WASHINGTON - The United States on Monday expressed concern anew about reports of extrajudicial drug killings in the Philippines and urged President Rodrigo Duterte's government to ensure that law-enforcement efforts ''comply with its human rights obligation.''
The State Department comment followed the release of Philippine police figures showing there have been about 1,800 drug-related killings since Duterte took office seven weeks ago and launched a war on narcotics, far higher than previously believed.
"We are concerned by reports regarding extrajudicial killings of individuals suspected to have been involved in drug crimes in the Philippines," State Department spokeswoman Anna Richey-Allen said.
"The United States believes in the rule of law, due process, and respect for universal human rights, and that these principles promote long-term security."
Two weeks ago, the US embassy in Manila emphasized that the monetary assistance it provides Philippines must "promote due process and rule of law."
US aired its concern over "reports regarding extrajudicial killings of individuals suspected to have been involved in drug activity in the Philippines."

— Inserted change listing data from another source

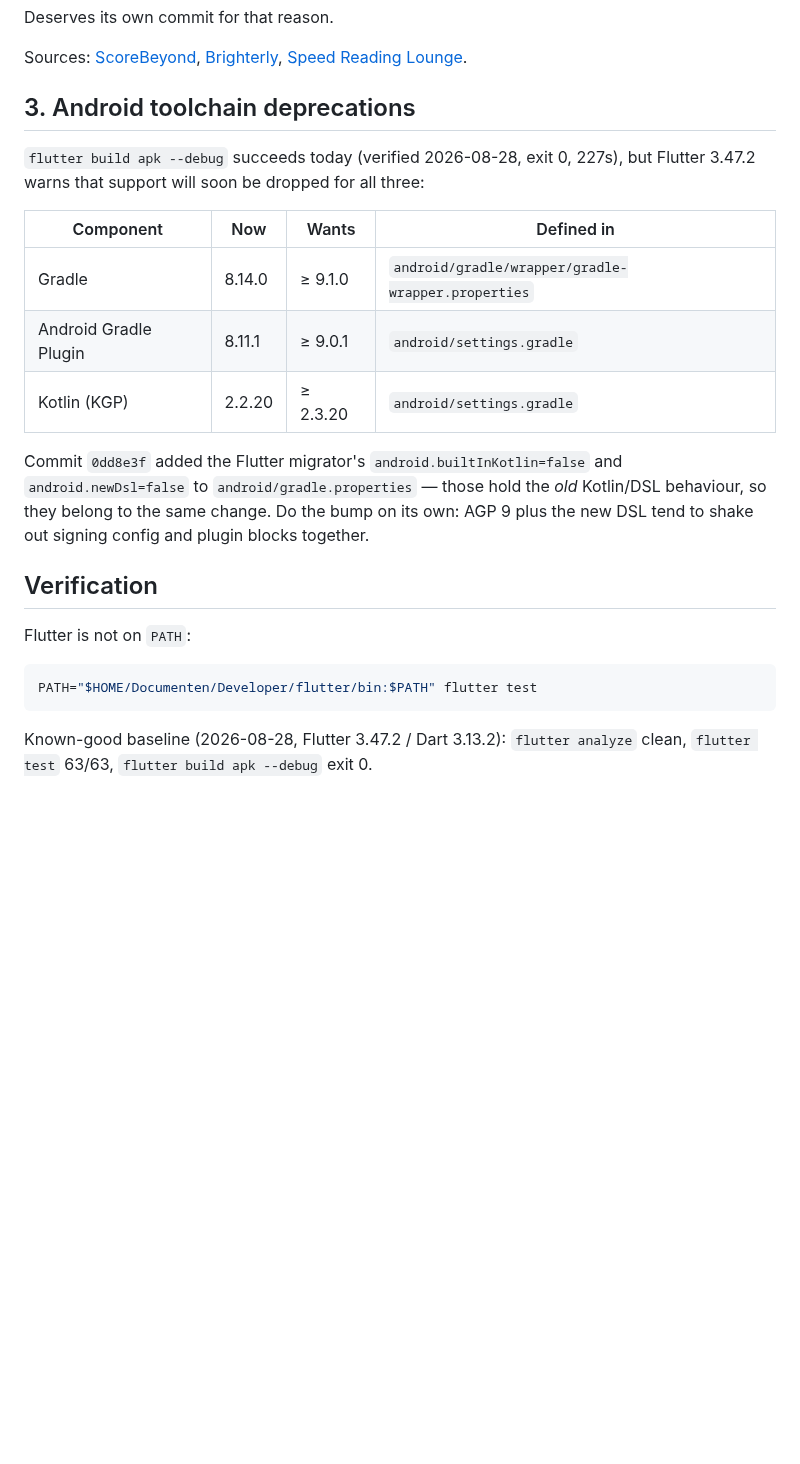
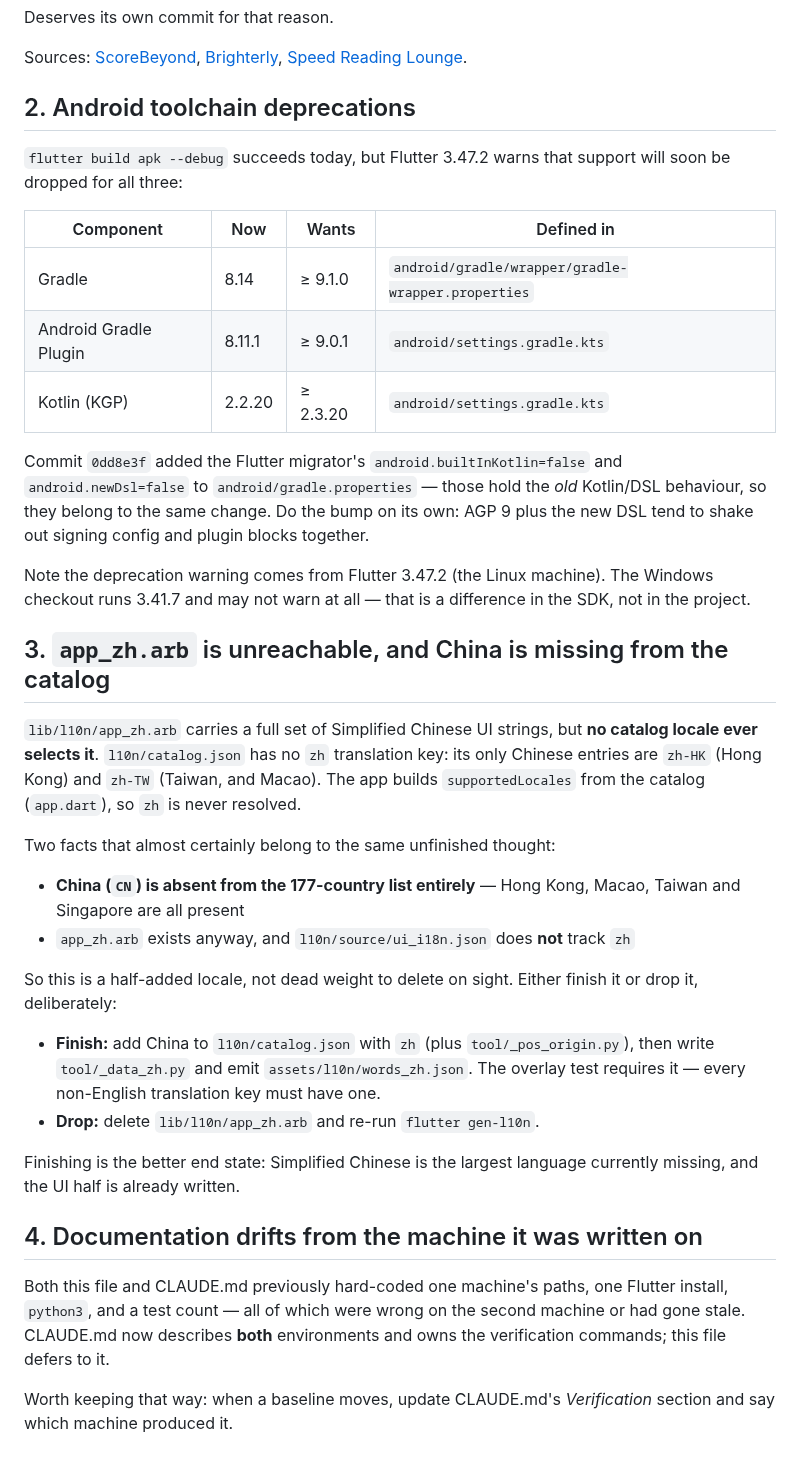
Before and after one commit to raimonvibe/gloss, a Markdown page: BACKLOG.md, the part around one of its changes. GitHub-like rendering; blank space fills up the shorter version.

````diff
--- a/BACKLOG.md
+++ b/BACKLOG.md
@@ -57,29 +36,56 @@ Sources: [ScoreBeyond](https://scorebeyond.com/best-vocabulary-apps/),
 [Brighterly](https://brighterly.com/blog/best-vocabulary-learning-apps/),
 [Speed Reading Lounge](https://www.speedreadinglounge.com/vocabulary-apps).
 
-## 3. Android toolchain deprecations
+## 2. Android toolchain deprecations
 
-`flutter build apk --debug` succeeds today (verified 2026-08-28, exit 0, 227s), but Flutter
-3.47.2 warns that support will soon be dropped for all three:
+`flutter build apk --debug` succeeds today, but Flutter 3.47.2 warns that support will
+soon be dropped for all three:
 
 | Component | Now | Wants | Defined in |
 |---|---|---|---|
-| Gradle | 8.14.0 | ≥ 9.1.0 | `android/gradle/wrapper/gradle-wrapper.properties` |
-| Android Gradle Plugin | 8.11.1 | ≥ 9.0.1 | `android/settings.gradle` |
-| Kotlin (KGP) | 2.2.20 | ≥ 2.3.20 | `android/settings.gradle` |
+| Gradle | 8.14 | ≥ 9.1.0 | `android/gradle/wrapper/gradle-wrapper.properties` |
+| Android Gradle Plugin | 8.11.1 | ≥ 9.0.1 | `android/settings.gradle.kts` |
+| Kotlin (KGP) | 2.2.20 | ≥ 2.3.20 | `android/settings.gradle.kts` |
 
 Commit `0dd8e3f` added the Flutter migrator's `android.builtInKotlin=false` and
 `android.newDsl=false` to `android/gradle.properties` — those hold the *old* Kotlin/DSL
 behaviour, so they belong to the same change. Do the bump on its own: AGP 9 plus the new DSL
 tend to shake out signing config and plugin blocks together.
 
-## Verification
+Note the deprecation warning comes from Flutter 3.47.2 (the Linux machine). The Windows
+checkout runs 3.41.7 and may not warn at all — that is a difference in the SDK, not in
+the project.
 
-Flutter is not on `PATH`:
+## 3. `app_zh.arb` is unreachable, and China is missing from the catalog
 
-```bash
-PATH="$HOME/Documenten/Developer/flutter/bin:$PATH" flutter test
-```
+`lib/l10n/app_zh.arb` carries a full set of Simplified Chinese UI strings, but **no
+catalog locale ever selects it**. `l10n/catalog.json` has no `zh` translation key: its
+only Chinese entries are `zh-HK` (Hong Kong) and `zh-TW` (Taiwan, and Macao). The app
+builds `supportedLocales` from the catalog (`app.dart`), so `zh` is never resolved.
 
-Known-good baseline (2026-08-28, Flutter 3.47.2 / Dart 3.13.2): `flutter analyze` clean,
-`flutter test` 63/63, `flutter build apk --debug` exit 0.
+Two facts that almost certainly belong to the same unfinished thought:
+
+- **China (`CN`) is absent from the 177-country list entirely** — Hong Kong, Macao,
+  Taiwan and Singapore are all present
+- `app_zh.arb` exists anyway, and `l10n/source/ui_i18n.json` does **not** track `zh`
+
+So this is a half-added locale, not dead weight to delete on sight. Either finish it or
+drop it, deliberately:
+
+- **Finish:** add China to `l10n/catalog.json` with `zh` (plus `tool/_pos_origin.py`),
+  then write `tool/_data_zh.py` and emit `assets/l10n/words_zh.json`. The overlay test
+  requires it — every non-English translation key must have one.
+- **Drop:** delete `lib/l10n/app_zh.arb` and re-run `flutter gen-l10n`.
+
+Finishing is the better end state: Simplified Chinese is the largest language currently
+missing, and the UI half is already written.
+
+## 4. Documentation drifts from the machine it was written on
+
+Both this file and CLAUDE.md previously hard-coded one machine's paths, one Flutter
+install, `python3`, and a test count — all of which were wrong on the second machine or
+had gone stale. CLAUDE.md now describes **both** environments and owns the verification
+commands; this file defers to it.
+
+Worth keeping that way: when a baseline moves, update CLAUDE.md's *Verification* section
+and say which machine produced it.
````
Also changed, not shown: other parts of BACKLOG.md (+6 -27 lines), CLAUDE.md (+96 -33 lines).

"We strongly urge the Philippines to ensure its law enforcement efforts are consistent with its human rights obligations," it said on August 12.

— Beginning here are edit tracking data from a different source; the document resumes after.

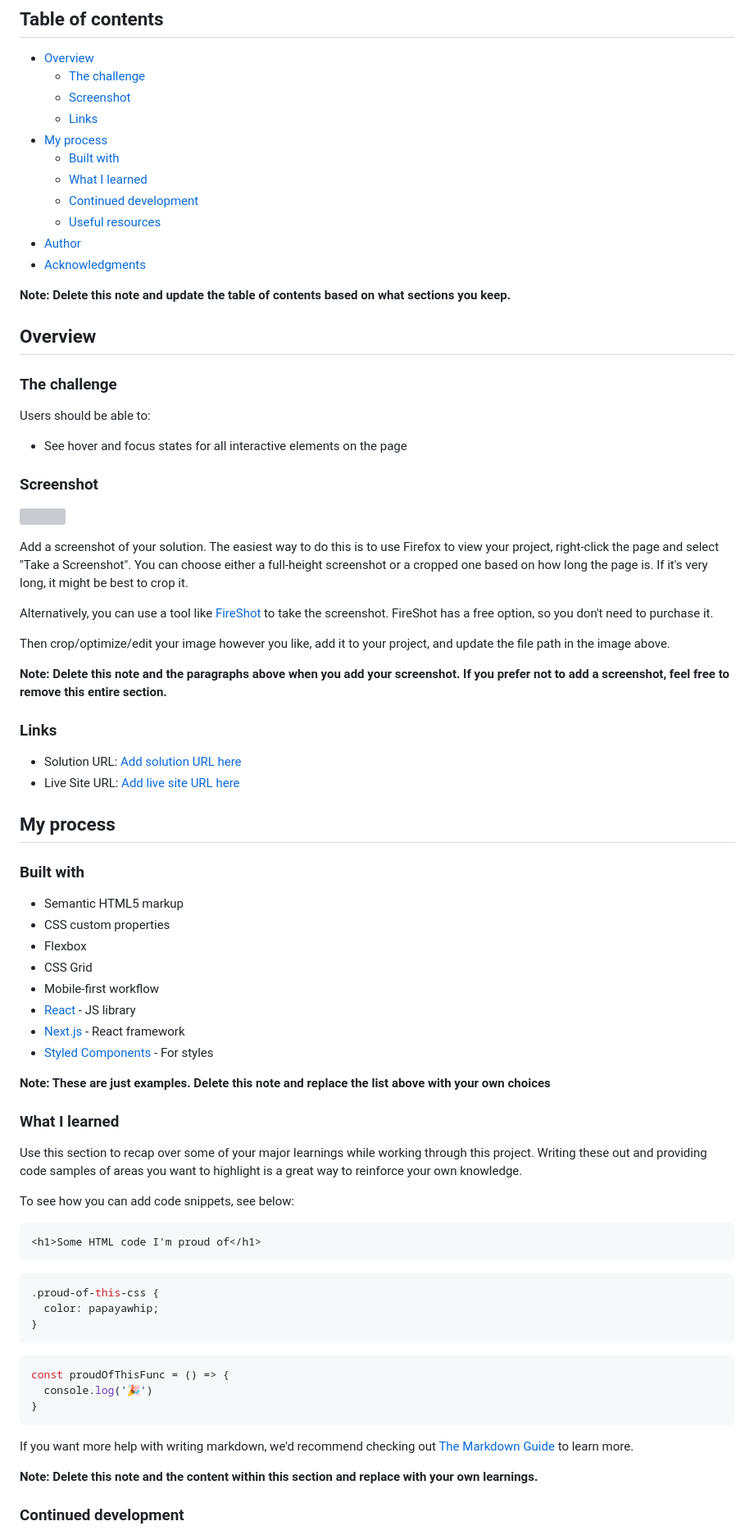
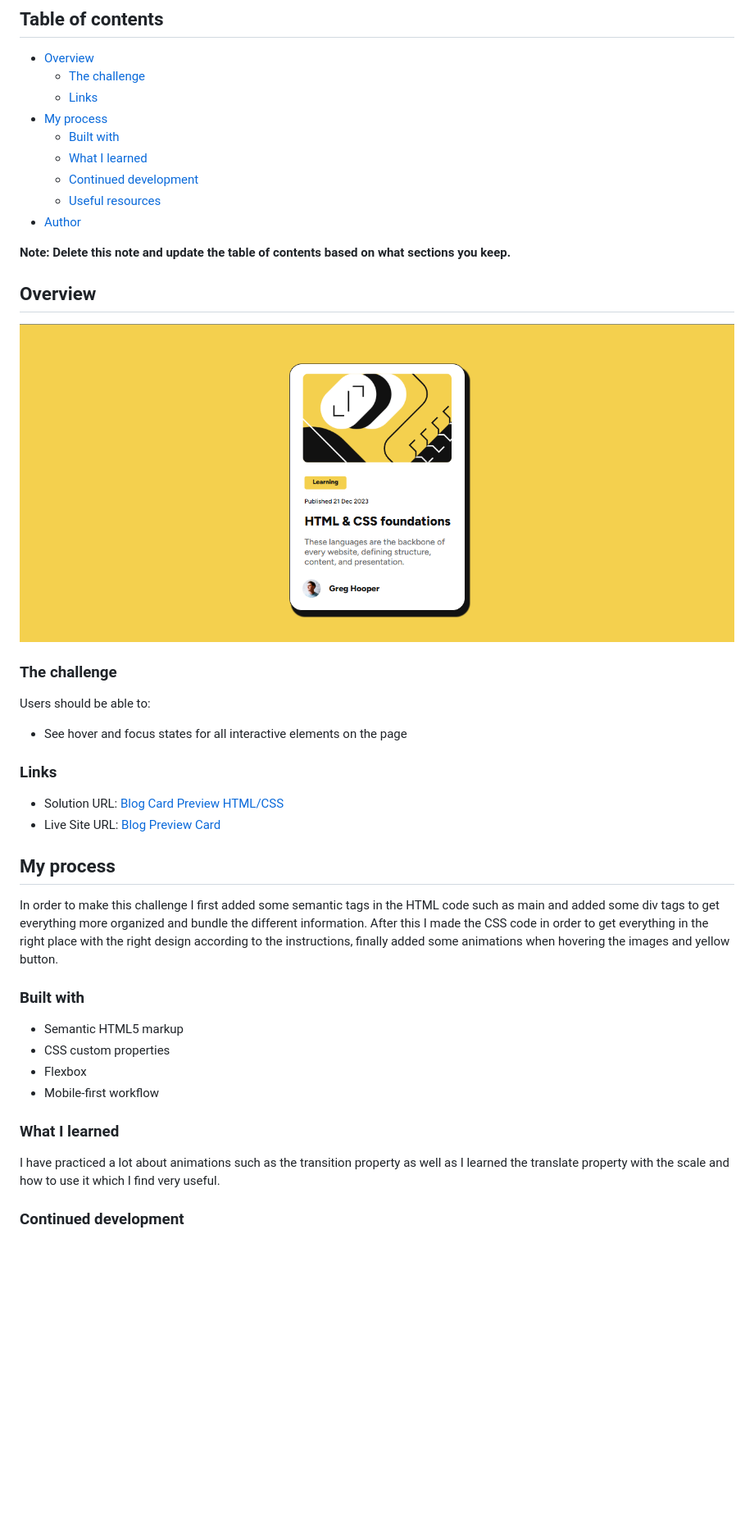
Before and after one commit to MauroDev35/Blog-Preview-Card, a Markdown page: README-template.md, the part around the change printed below. Shown: that part at 82% size. Rendered like a GitHub page; pictures changed too: Screenshot.png (added); blank space fills up the shorter version; grey boxes are pictures that could not be loaded.

Commit message:
third commit project finished

````diff
--- a/README-template.md
+++ b/README-template.md
@@ -6,7 +6,6 @@ This is a solution to the [Blog preview card challenge on Frontend Mentor](https
 
 - [Overview](#overview)
   - [The challenge](#the-challenge)
-  - [Screenshot](#screenshot)
   - [Links](#links)
 - [My process](#my-process)
   - [Built with](#built-with)
@@ -14,11 +13,11 @@ This is a solution to the [Blog preview card challenge on Frontend Mentor](https
   - [Continued development](#continued-development)
   - [Useful resources](#useful-resources)
 - [Author](#author)
-- [Acknowledgments](#acknowledgments)
 
 **Note: Delete this note and update the table of contents based on what sections you keep.**
 
 ## Overview
+![Design preview for the Blog preview card coding challenge](/Screenshot.png)
 
 ### The challenge
 
@@ -26,61 +25,24 @@ Users should be able to:
 
 - See hover and focus states for all interactive elements on the page
 
-### Screenshot
-
-![](./screenshot.jpg)
-
-Add a screenshot of your solution. The easiest way to do this is to use Firefox to view your project, right-click the page and select "Take a Screenshot". You can choose either a full-height screenshot or a cropped one based on how long the page is. If it's very long, it might be best to crop it.
-
-Alternatively, you can use a tool like [FireShot](https://getfireshot.com/) to take the screenshot. FireShot has a free option, so you don't need to purchase it.
-
-Then crop/optimize/edit your image however you like, add it to your project, and update the file path in the image above.
-
-**Note: Delete this note and the paragraphs above when you add your screenshot. If you prefer not to add a screenshot, feel free to remove this entire section.**
-
 ### Links
 
-- Solution URL: [Add solution URL here](https://your-solution-url.com)
-- Live Site URL: [Add live site URL here](https://your-live-site-url.com)
+- Solution URL: [Blog Card Preview HTML/CSS](https://www.frontendmentor.io/solutions/blog-card-preview-htmlcss-hAcu8ppRwO)
+- Live Site URL: [Blog Preview Card](https://maurodev35.github.io/Blog-Preview-Card/)
 
 ## My process
+In order to make this challenge I first added some semantic tags in the HTML code such as main and added some div tags to get everything more organized and bundle the different information. After this I made the CSS code in order to get everything in the right place with the right design according to the instructions, finally added some animations when hovering the images and yellow button.
 
 ### Built with
 
 - Semantic HTML5 markup
 - CSS custom properties
 - Flexbox
-- CSS Grid
 - Mobile-first workflow
-- [React](https://reactjs.org/) - JS library
-- [Next.js](https://nextjs.org/) - React framework
-- [Styled Components](https://styled-components.com/) - For styles
-
-**Note: These are just examples. Delete this note and replace the list above with your own choices**
 
 ### What I learned
 
-Use this section to recap over some of your major learnings while working through this project. Writing these out and providing code samples of areas you want to highlight is a great way to reinforce your own knowledge.
-
-To see how you can add code snippets, see below:
-
-```html
-<h1>Some HTML code I'm proud of</h1>
-```
-```css
-.proud-of-this-css {
-  color: papayawhip;
-}
-```
-```js
-const proudOfThisFunc = () => {
-  console.log('🎉')
-}
-```
-
-If you want more help with writing markdown, we'd recommend checking out [The Markdown Guide](https://www.markdownguide.org/) to learn more.
-
-**Note: Delete this note and the content within this section and replace with your own learnings.**
+I have practiced a lot about animations such as the transition property as well as I learned the translate property with the scale and how to use it which I find very useful.
 
 ### Continued development
 
````
Also changed, not shown: other parts of README-template.md (+5 -18 lines), preview.jpg (deleted).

READ: US expresses concern over extrajudicial killings in PH
"The United States strongly believes in the rule of law, due process, and respect for universal human rights, and that these principles promote long-term security," US embassy said.